══ LISTED RECORDS ══

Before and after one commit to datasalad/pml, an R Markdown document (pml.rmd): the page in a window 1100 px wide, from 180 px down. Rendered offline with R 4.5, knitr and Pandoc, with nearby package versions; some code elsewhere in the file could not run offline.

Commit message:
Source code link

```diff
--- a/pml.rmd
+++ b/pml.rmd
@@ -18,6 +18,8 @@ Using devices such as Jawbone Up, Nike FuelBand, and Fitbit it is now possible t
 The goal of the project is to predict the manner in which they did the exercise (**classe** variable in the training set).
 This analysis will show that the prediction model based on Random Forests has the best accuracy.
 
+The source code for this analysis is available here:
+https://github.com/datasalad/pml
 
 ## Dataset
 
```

═══

I'd like every record written out exactly as given.

Before and after one commit to datasalad/pml, an R Markdown document (pml.rmd): the page in a window 1100 px wide, from 180 px down. Rendered offline with R 4.5, knitr and Pandoc, with nearby package versions; some code elsewhere in the file could not run offline.

Commit message:
Source code link

```diff
--- a/pml.rmd
+++ b/pml.rmd
@@ -18,6 +18,8 @@ Using devices such as Jawbone Up, Nike FuelBand, and Fitbit it is now possible t
 The goal of the project is to predict the manner in which they did the exercise (**classe** variable in the training set).
 This analysis will show that the prediction model based on Random Forests has the best accuracy.
 
+The source code for this analysis is available here:
+https://github.com/datasalad/pml
 
 ## Dataset
 
```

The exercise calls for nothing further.